Google recently revealed that 23 of the 24 top-grossing Google Play apps use in-app billing, with revenue now exceeding that of “traditional” up-front purchases. Similarly, I’ve pointed out a few times that a large percentage of the App Store’s top-grossing games are in fact free to download.
The times they are a-changing, but is that necessarily a bad thing? A while back, I penned We hate you, freemium model, but, as I hinted in EA bows to the great freemium fiasco, I’m actually not as opposed to freemium as I once was.

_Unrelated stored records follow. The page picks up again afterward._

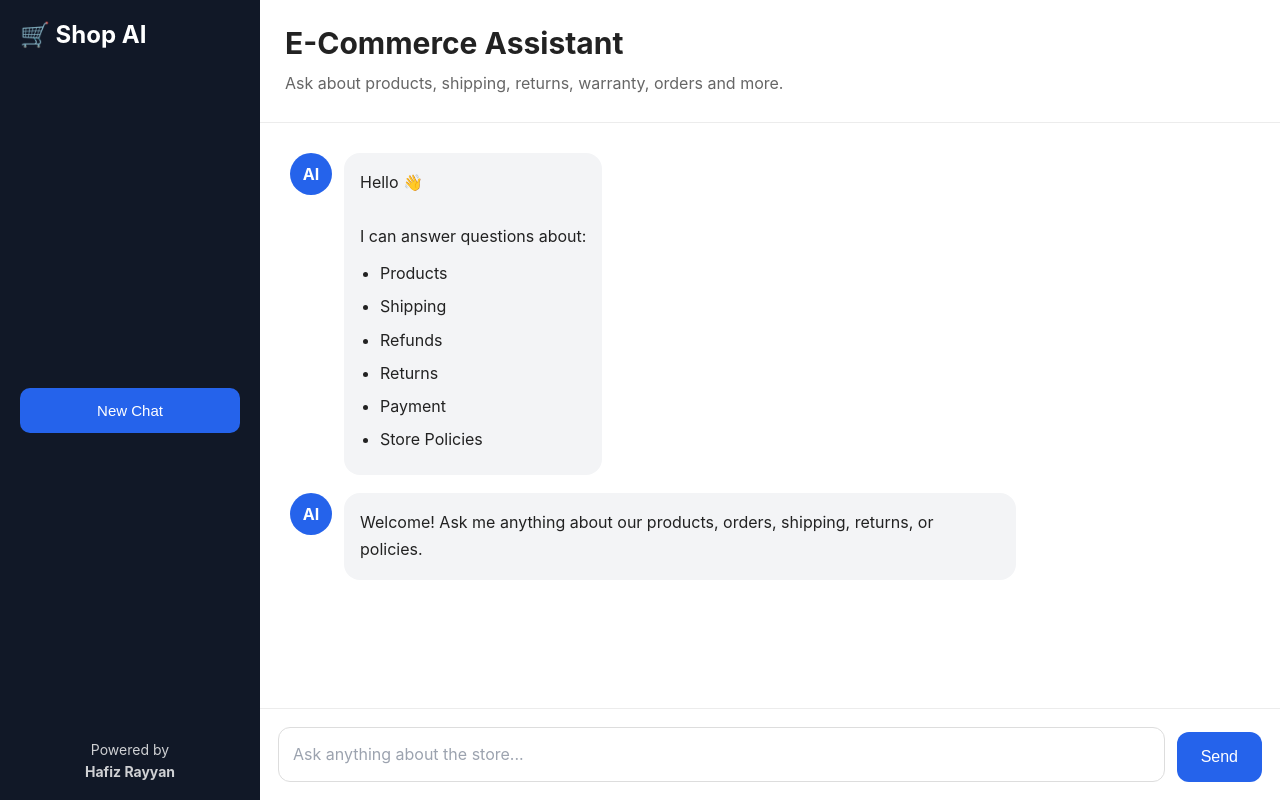
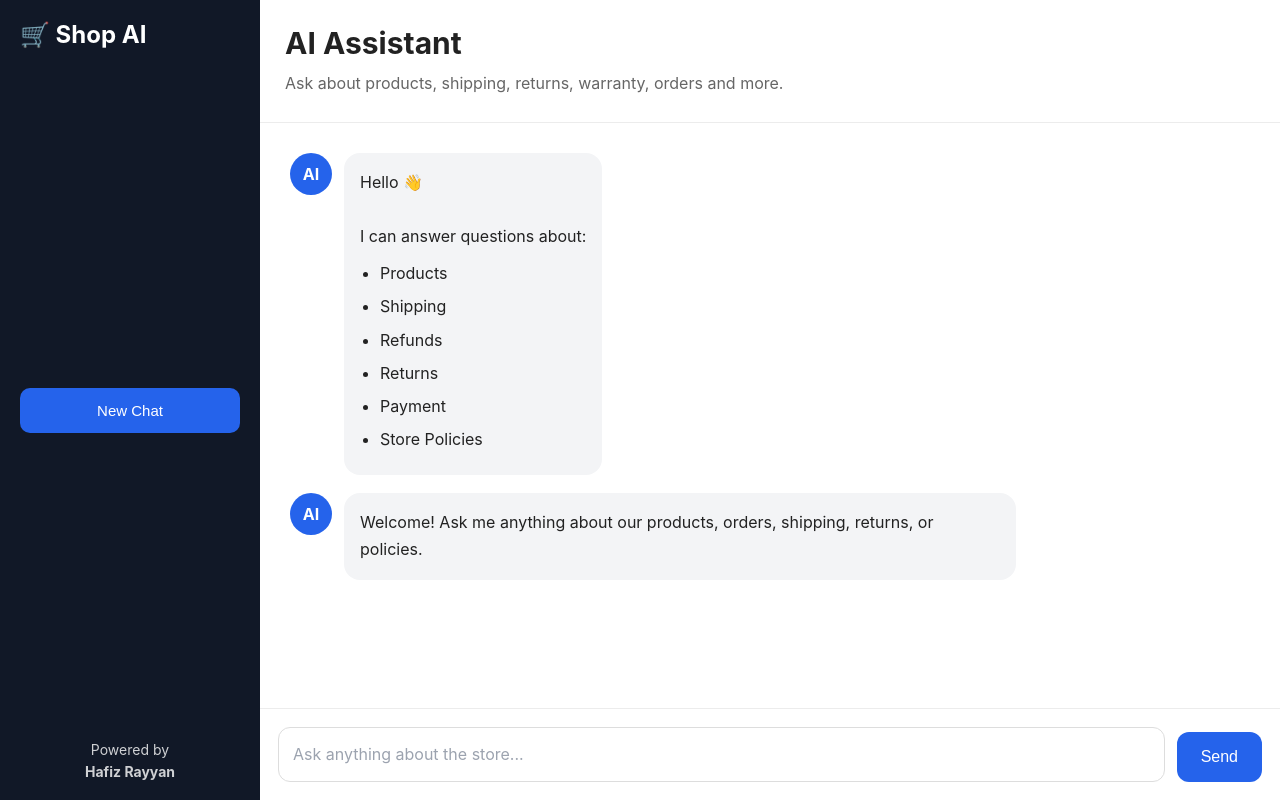
Before and after one commit to hafizrayyan/End-to-End-RAG-Chatbot, a plain HTML site: page frontend/index.html in a window 1280 px wide. Drawn offline with Linux system fonts and the light colour scheme; files that its build step writes are made by us from their sources; files whose address does not match are found by name.

Commit message:
Update title and header text for AI Assistant

```diff
--- a/frontend/index.html
+++ b/frontend/index.html
@@ -10,7 +10,7 @@
         content="width=device-width, initial-scale=1.0"
     >
 
-    <title>E-Commerce AI Assistant</title>
+    <title>ZeroLifestyle AI Assistant</title>
 
     <link
         rel="stylesheet"
@@ -56,7 +56,7 @@
 
             <header class="chat-header">
 
-                <h1>E-Commerce Assistant</h1>
+                <h1>AI Assistant</h1>
 
                 <p>
                     Ask about products,
```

For those not entirely familiar with the controversial model, essentially apps – more often than not games – are made available for free, with tons of content available to buy in a virtual Store.
While it’s often possible to save up in-game currency and buy said content in the normal way, you can – alternatively – skip the hard work and pay real money to unlock goodies from the get-go.
That might sound fair enough, but there are all sorts of cheeky variations and degrees of, er, freemiumness.
One thing I’m dead against is giving the app away for free when it ultimately costs several quid to play. A fine example is Ghost Trick: Phantom Detective. It’s a port – and a fine port at that – of a Nintendo DS game, so you’d expect to pay a few bucks, right?
But what actually happens is: you download the app for free, blast through the first couple of chapters, then discover that the remaining chapters are available in three sets of £2.99 (£8.97 total), or £6.99 for all of ‘em.
My question to Capcom would be: why not simply charge, say, £6.99 for Ghost Trick up front? It’s a good game; you don’t have to trick (pun intended) me into buying it by suggesting it’s free.
Of course, I’m being naïve. Capcom knows what it’s doing, and realises that the above model will yield more bucks. Hmm. Fortunately, that’s not something I’ve seen too much of.
More often it’s the case – as I said before – that you can pay to unlock junk immediately, instead of investing several human hours in order to accumulate in-game currency.
That, in theory, is absolutely fine, but it can often leave a bad taste in the mouth. Contract Killer: Zombies stands out as one game that started off fantastically, before the developer effectively – and I’m not alone in thinking this – held out its hand and said: “Get your wallet out; you need to buy a better gun.”
Indeed, Contract Killer: Zombies inspired the aforementioned anti-freemium feature/rant, but that was way back in November 2011. Over the past few months, I’ve played a handful of games that’ve caused my brain to do a metaphorical – thankfully not a literal – one-eighty.
Mega Run, for one, is perfectly playable without paying real pennies, but it’s really freakin’ tough at points. Being a relatively hardened gamer, I don’t mind putting in the effort to learn the levels and aim for three-star glory.
But, as evidenced by the massive shift towards freemium, there are clearly hordes of gamers who’d rather pay real moolah to unlock power-ups and that. Not something I necessarily understand (almost like paying to inject the memory of having eaten a delicious chilli directly into the brain – I’d rather eat the chilli), but who am I to argue?
And you know what? If they’re effectively paying for me - and others like me - to get games for free, that’s fine by me. Long may it continue.